Copy every line below exactly.

MATERIAL FOR THIS TASK:
Segment Open

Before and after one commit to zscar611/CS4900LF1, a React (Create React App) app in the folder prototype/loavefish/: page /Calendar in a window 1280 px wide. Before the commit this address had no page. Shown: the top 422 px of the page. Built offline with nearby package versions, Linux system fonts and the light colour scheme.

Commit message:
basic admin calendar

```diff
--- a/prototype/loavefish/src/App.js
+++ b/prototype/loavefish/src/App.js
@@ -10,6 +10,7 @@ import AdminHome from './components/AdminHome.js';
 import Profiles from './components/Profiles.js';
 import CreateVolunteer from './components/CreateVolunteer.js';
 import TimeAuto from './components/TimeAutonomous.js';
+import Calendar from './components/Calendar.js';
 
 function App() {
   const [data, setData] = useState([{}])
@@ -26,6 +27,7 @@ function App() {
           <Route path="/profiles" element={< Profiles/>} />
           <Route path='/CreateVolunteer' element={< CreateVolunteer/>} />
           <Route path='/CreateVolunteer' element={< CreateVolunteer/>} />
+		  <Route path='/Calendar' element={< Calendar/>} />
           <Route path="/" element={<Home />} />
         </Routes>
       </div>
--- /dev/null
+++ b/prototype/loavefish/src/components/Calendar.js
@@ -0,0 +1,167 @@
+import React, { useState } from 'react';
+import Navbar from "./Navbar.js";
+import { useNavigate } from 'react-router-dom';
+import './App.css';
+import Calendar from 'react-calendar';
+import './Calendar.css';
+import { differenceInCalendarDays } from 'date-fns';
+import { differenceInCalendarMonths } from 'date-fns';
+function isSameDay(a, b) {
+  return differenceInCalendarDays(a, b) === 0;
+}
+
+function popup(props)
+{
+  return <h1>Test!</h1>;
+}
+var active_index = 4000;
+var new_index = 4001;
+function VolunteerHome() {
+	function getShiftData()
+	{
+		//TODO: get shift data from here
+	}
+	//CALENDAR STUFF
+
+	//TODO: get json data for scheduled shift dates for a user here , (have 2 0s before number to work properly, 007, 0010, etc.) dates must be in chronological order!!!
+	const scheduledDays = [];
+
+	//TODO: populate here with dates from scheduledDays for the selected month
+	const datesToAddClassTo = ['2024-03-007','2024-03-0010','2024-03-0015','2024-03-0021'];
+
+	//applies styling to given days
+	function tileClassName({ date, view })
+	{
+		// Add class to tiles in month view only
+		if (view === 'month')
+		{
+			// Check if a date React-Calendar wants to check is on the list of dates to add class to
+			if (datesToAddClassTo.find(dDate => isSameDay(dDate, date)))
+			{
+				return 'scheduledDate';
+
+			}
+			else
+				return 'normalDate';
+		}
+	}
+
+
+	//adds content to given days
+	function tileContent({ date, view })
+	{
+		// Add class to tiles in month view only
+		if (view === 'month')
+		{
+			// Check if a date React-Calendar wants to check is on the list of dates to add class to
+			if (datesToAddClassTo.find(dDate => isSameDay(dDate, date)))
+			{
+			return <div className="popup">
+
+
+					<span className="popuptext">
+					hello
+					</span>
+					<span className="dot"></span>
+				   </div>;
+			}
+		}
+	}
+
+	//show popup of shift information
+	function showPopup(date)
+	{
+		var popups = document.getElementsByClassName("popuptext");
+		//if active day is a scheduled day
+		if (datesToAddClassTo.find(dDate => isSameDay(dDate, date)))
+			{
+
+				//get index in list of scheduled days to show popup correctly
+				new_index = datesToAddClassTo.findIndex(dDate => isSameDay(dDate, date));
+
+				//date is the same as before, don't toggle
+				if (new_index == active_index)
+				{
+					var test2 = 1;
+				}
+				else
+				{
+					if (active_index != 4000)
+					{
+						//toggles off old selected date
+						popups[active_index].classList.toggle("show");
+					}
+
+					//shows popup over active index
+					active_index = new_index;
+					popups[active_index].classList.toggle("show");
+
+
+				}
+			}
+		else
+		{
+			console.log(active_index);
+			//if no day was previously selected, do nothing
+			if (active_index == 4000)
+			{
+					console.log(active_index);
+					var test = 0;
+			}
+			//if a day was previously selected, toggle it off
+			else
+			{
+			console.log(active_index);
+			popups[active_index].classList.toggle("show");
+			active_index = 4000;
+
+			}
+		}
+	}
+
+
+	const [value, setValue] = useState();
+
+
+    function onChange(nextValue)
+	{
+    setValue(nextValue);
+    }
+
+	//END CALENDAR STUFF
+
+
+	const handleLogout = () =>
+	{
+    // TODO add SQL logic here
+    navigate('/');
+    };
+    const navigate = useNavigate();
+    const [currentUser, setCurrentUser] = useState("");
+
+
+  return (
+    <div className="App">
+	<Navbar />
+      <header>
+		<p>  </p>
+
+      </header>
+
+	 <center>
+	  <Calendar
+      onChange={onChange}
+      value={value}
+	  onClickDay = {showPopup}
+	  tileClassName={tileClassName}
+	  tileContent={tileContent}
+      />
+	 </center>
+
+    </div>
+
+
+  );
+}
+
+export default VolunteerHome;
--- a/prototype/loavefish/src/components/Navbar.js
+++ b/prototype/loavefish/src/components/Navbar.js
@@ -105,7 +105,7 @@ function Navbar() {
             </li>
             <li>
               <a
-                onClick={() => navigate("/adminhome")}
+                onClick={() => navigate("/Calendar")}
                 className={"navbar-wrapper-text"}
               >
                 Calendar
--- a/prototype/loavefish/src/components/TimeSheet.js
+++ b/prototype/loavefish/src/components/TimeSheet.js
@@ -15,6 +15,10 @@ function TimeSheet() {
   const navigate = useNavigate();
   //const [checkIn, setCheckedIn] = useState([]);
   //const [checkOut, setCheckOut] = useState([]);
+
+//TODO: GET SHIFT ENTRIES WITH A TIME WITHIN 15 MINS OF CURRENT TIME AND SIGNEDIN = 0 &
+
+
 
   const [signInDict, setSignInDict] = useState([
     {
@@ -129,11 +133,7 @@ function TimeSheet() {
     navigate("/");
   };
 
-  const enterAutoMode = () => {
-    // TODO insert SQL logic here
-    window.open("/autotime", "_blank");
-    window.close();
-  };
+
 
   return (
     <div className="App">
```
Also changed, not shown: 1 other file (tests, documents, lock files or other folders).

Segment Closed

RESULT FOR THIS TASK:
Before and after one commit to zscar611/CS4900LF1, a React (Create React App) app in the folder prototype/loavefish/: page /Calendar in a window 1280 px wide. Before the commit this address had no page. Shown: the top 422 px of the page. Built offline with nearby package versions, Linux system fonts and the light colour scheme.

Commit message:
basic admin calendar

```diff
--- a/prototype/loavefish/src/App.js
+++ b/prototype/loavefish/src/App.js
@@ -10,6 +10,7 @@ import AdminHome from './components/AdminHome.js';
 import Profiles from './components/Profiles.js';
 import CreateVolunteer from './components/CreateVolunteer.js';
 import TimeAuto from './components/TimeAutonomous.js';
+import Calendar from './components/Calendar.js';
 
 function App() {
   const [data, setData] = useState([{}])
@@ -26,6 +27,7 @@ function App() {
           <Route path="/profiles" element={< Profiles/>} />
           <Route path='/CreateVolunteer' element={< CreateVolunteer/>} />
           <Route path='/CreateVolunteer' element={< CreateVolunteer/>} />
+		  <Route path='/Calendar' element={< Calendar/>} />
           <Route path="/" element={<Home />} />
         </Routes>
       </div>
--- /dev/null
+++ b/prototype/loavefish/src/components/Calendar.js
@@ -0,0 +1,167 @@
+import React, { useState } from 'react';
+import Navbar from "./Navbar.js";
+import { useNavigate } from 'react-router-dom';
+import './App.css';
+import Calendar from 'react-calendar';
+import './Calendar.css';
+import { differenceInCalendarDays } from 'date-fns';
+import { differenceInCalendarMonths } from 'date-fns';
+function isSameDay(a, b) {
+  return differenceInCalendarDays(a, b) === 0;
+}
+
+function popup(props)
+{
+  return <h1>Test!</h1>;
+}
+var active_index = 4000;
+var new_index = 4001;
+function VolunteerHome() {
+	function getShiftData()
+	{
+		//TODO: get shift data from here
+	}
+	//CALENDAR STUFF
+
+	//TODO: get json data for scheduled shift dates for a user here , (have 2 0s before number to work properly, 007, 0010, etc.) dates must be in chronological order!!!
+	const scheduledDays = [];
+
+	//TODO: populate here with dates from scheduledDays for the selected month
+	const datesToAddClassTo = ['2024-03-007','2024-03-0010','2024-03-0015','2024-03-0021'];
+
+	//applies styling to given days
+	function tileClassName({ date, view })
+	{
+		// Add class to tiles in month view only
+		if (view === 'month')
+		{
+			// Check if a date React-Calendar wants to check is on the list of dates to add class to
+			if (datesToAddClassTo.find(dDate => isSameDay(dDate, date)))
+			{
+				return 'scheduledDate';
+
+			}
+			else
+				return 'normalDate';
+		}
+	}
+
+
+	//adds content to given days
+	function tileContent({ date, view })
+	{
+		// Add class to tiles in month view only
+		if (view === 'month')
+		{
+			// Check if a date React-Calendar wants to check is on the list of dates to add class to
+			if (datesToAddClassTo.find(dDate => isSameDay(dDate, date)))
+			{
+			return <div className="popup">
+
+
+					<span className="popuptext">
+					hello
+					</span>
+					<span className="dot"></span>
+				   </div>;
+			}
+		}
+	}
+
+	//show popup of shift information
+	function showPopup(date)
+	{
+		var popups = document.getElementsByClassName("popuptext");
+		//if active day is a scheduled day
+		if (datesToAddClassTo.find(dDate => isSameDay(dDate, date)))
+			{
+
+				//get index in list of scheduled days to show popup correctly
+				new_index = datesToAddClassTo.findIndex(dDate => isSameDay(dDate, date));
+
+				//date is the same as before, don't toggle
+				if (new_index == active_index)
+				{
+					var test2 = 1;
+				}
+				else
+				{
+					if (active_index != 4000)
+					{
+						//toggles off old selected date
+						popups[active_index].classList.toggle("show");
+					}
+
+					//shows popup over active index
+					active_index = new_index;
+					popups[active_index].classList.toggle("show");
+
+
+				}
+			}
+		else
+		{
+			console.log(active_index);
+			//if no day was previously selected, do nothing
+			if (active_index == 4000)
+			{
+					console.log(active_index);
+					var test = 0;
+			}
+			//if a day was previously selected, toggle it off
+			else
+			{
+			console.log(active_index);
+			popups[active_index].classList.toggle("show");
+			active_index = 4000;
+
+			}
+		}
+	}
+
+
+	const [value, setValue] = useState();
+
+
+    function onChange(nextValue)
+	{
+    setValue(nextValue);
+    }
+
+	//END CALENDAR STUFF
+
+
+	const handleLogout = () =>
+	{
+    // TODO add SQL logic here
+    navigate('/');
+    };
+    const navigate = useNavigate();
+    const [currentUser, setCurrentUser] = useState("");
+
+
+  return (
+    <div className="App">
+	<Navbar />
+      <header>
+		<p>  </p>
+
+      </header>
+
+	 <center>
+	  <Calendar
+      onChange={onChange}
+      value={value}
+	  onClickDay = {showPopup}
+	  tileClassName={tileClassName}
+	  tileContent={tileContent}
+      />
+	 </center>
+
+    </div>
+
+
+  );
+}
+
+export default VolunteerHome;
--- a/prototype/loavefish/src/components/Navbar.js
+++ b/prototype/loavefish/src/components/Navbar.js
@@ -105,7 +105,7 @@ function Navbar() {
             </li>
             <li>
               <a
-                onClick={() => navigate("/adminhome")}
+                onClick={() => navigate("/Calendar")}
                 className={"navbar-wrapper-text"}
               >
                 Calendar
--- a/prototype/loavefish/src/components/TimeSheet.js
+++ b/prototype/loavefish/src/components/TimeSheet.js
@@ -15,6 +15,10 @@ function TimeSheet() {
   const navigate = useNavigate();
   //const [checkIn, setCheckedIn] = useState([]);
   //const [checkOut, setCheckOut] = useState([]);
+
+//TODO: GET SHIFT ENTRIES WITH A TIME WITHIN 15 MINS OF CURRENT TIME AND SIGNEDIN = 0 &
+
+
 
   const [signInDict, setSignInDict] = useState([
     {
@@ -129,11 +133,7 @@ function TimeSheet() {
     navigate("/");
   };
 
-  const enterAutoMode = () => {
-    // TODO insert SQL logic here
-    window.open("/autotime", "_blank");
-    window.close();
-  };
+
 
   return (
     <div className="App">
```
Also changed, not shown: 1 other file (tests, documents, lock files or other folders).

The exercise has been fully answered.